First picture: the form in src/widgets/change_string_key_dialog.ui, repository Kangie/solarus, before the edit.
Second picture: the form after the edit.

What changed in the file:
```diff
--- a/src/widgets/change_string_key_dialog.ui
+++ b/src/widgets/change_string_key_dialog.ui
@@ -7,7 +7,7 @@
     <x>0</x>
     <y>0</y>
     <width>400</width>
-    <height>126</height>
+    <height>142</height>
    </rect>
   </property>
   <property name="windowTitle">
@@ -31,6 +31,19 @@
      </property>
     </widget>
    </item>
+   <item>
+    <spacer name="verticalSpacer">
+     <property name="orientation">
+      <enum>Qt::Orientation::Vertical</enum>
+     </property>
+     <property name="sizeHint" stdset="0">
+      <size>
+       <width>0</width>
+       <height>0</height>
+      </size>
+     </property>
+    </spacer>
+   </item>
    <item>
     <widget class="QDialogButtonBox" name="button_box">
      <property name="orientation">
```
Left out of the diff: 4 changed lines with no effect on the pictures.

————————

■ About this exercise ■
When a line in the records holds the string "property", copy that line.

■ Result ■
   </property>
   <property name="windowTitle">
      </property>
+     <property name="orientation">
+     </property>
+     <property name="sizeHint" stdset="0">
+     </property>
      <property name="orientation">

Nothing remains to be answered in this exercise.